A new paper published in the journal Intelligence adds to the body of literature that characterizes how intelligent people differ from others. Mimicking the behaviors of intelligent people will not make a person intelligent, but it could provide a health boost.
Intelligent people differ from everyone else in several meaningful ways.
The first is plainly obvious yet somehow still controversial: High IQ people have a different genetic profile. Indeed, intelligence runs in families, and analyses have shown that genetic factors may explain 70 to 80% of the variance in adult intelligence. Second, intelligent people tend to earn more money. And third, the intellectually gifted make different lifestyle choices.
That latter point was the subject of a new paper published in the journal Intelligence, which sought to link intelligence in youth with behavior in middle age. The authors included 5,347 men and women who had taken an IQ test, called the Armed Forces Qualification Test (AFQT), in 1980. At the time, the participants were 15 to 23 years old. In 2012, over 30 years later, the same participants responded to a survey about their lifestyles.
The authors observed several notable patterns. (See figure.) Middle-aged people who had high IQs as youths were likelier to exercise and drink alcohol. (They are also likelier to skip meals, but this relationship is complex and is discussed further below.) On the other hand, people with lower IQs as youths were likelier to have sugary drinks, binge drink, and smoke. There was no relationship between youth IQ and eating fast food in middle age.
The researchers took a closer look at the relationship between IQ and alcohol. In the graph below, the U-shaped curve shows that people with either a low or high IQ as youths drink more alcohol in middle age, while people who had average intelligence drink the least. (See figure below.) This makes sense in light of other findings, namely that higher IQ people tend to drink more (perhaps moderately but more frequently), while lower IQ people tend to binge drink.
An inverted U-shape was found for the association between youth IQ and skipping meals as adults. It is difficult to make sense of this relationship, partially because the U-shaped graph only included people who reported skipping meals. Among people who did, both low- and high-IQ people skipped the fewest meals, while average IQ people skipped the most. (The same inverted U-shape was found among people who smoked. See graph above.)

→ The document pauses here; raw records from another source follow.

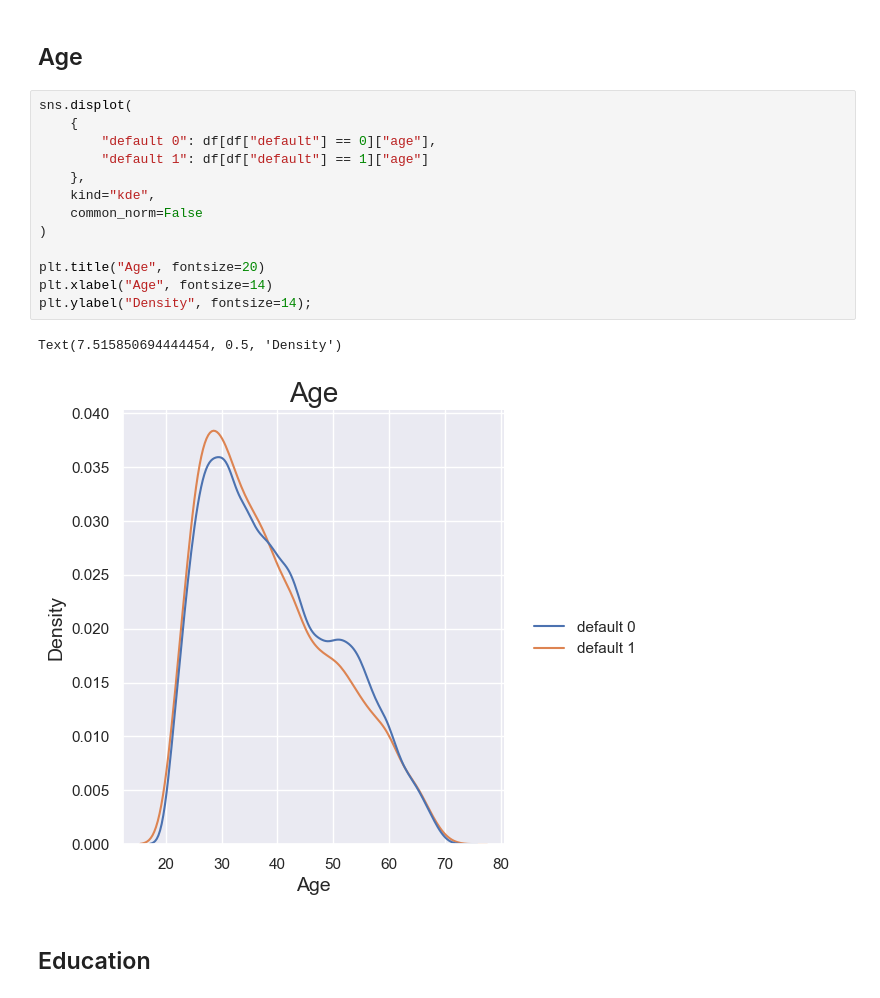
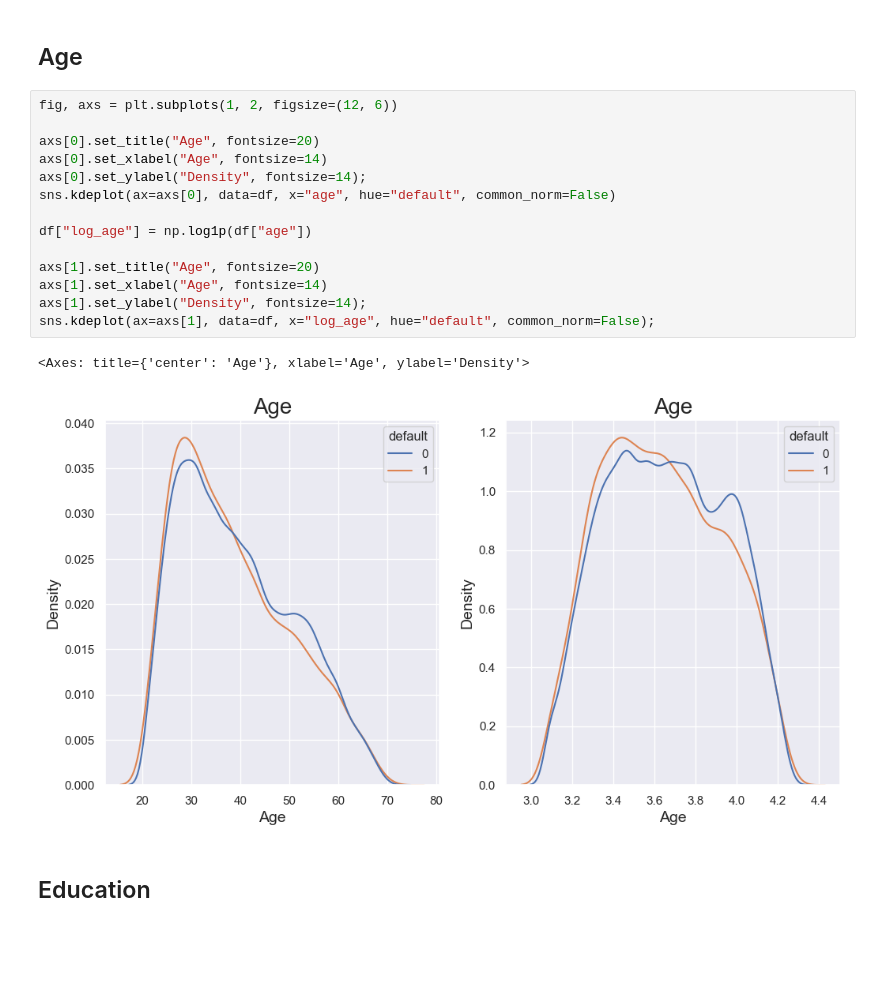
Before and after one commit to 1roma1/CreditScoring, a Jupyter notebook: notebooks/visualization.ipynb, the cells around one changed output. Cells and saved outputs as stored; diff of their text form; blank space fills up the shorter version.

```diff
--- a/notebooks/visualization.ipynb
+++ b/notebooks/visualization.ipynb
@@ -74,22 +91,23 @@ Text(0, 0.5, 'Normalize count')
 [figure]
 # %% [markdown]
 ## Age
-# %%
-sns.displot(
-    {
-        "default 0": df[df["default"] == 0]["age"],
-        "default 1": df[df["default"] == 1]["age"]
-    },
-    kind="kde",
-    common_norm=False
-)
-
-plt.title("Age", fontsize=20)
-plt.xlabel("Age", fontsize=14)
-plt.ylabel("Density", fontsize=14);
-# %% [output]
-Text(7.515850694444454, 0.5, 'Density')
-[figure, removed]
+# %%
+fig, axs = plt.subplots(1, 2, figsize=(12, 6))
+
+axs[0].set_title("Age", fontsize=20)
+axs[0].set_xlabel("Age", fontsize=14)
+axs[0].set_ylabel("Density", fontsize=14);
+sns.kdeplot(ax=axs[0], data=df, x="age", hue="default", common_norm=False)
+
+df["log_age"] = np.log1p(df["age"])
+
+axs[1].set_title("Age", fontsize=20)
+axs[1].set_xlabel("Age", fontsize=14)
+axs[1].set_ylabel("Density", fontsize=14);
+sns.kdeplot(ax=axs[1], data=df, x="log_age", hue="default", common_norm=False);
+# %% [output]
+<Axes: title={'center': 'Age'}, xlabel='Age', ylabel='Density'>
+[figure, added]
 # %% [markdown]
 ## Education
 # %%
```
Also changed, not shown: parts of 22 cells of this notebook, 3 other files.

Overall, this paper adds to the body of literature that characterizes how intelligent people differ from others. Mimicking the behaviors of intelligent people will not make a person intelligent, but it could provide a health boost.
Source: Christina Wraw, Geoff Der, Catharine R. Gale, Ian J. Deary. "Intelligence in youth and health behaviours in middle age." Intelligence 69: 71-86. Published online: 24-May-2018. DOI: 10.1016/j.intell.2018.04.005.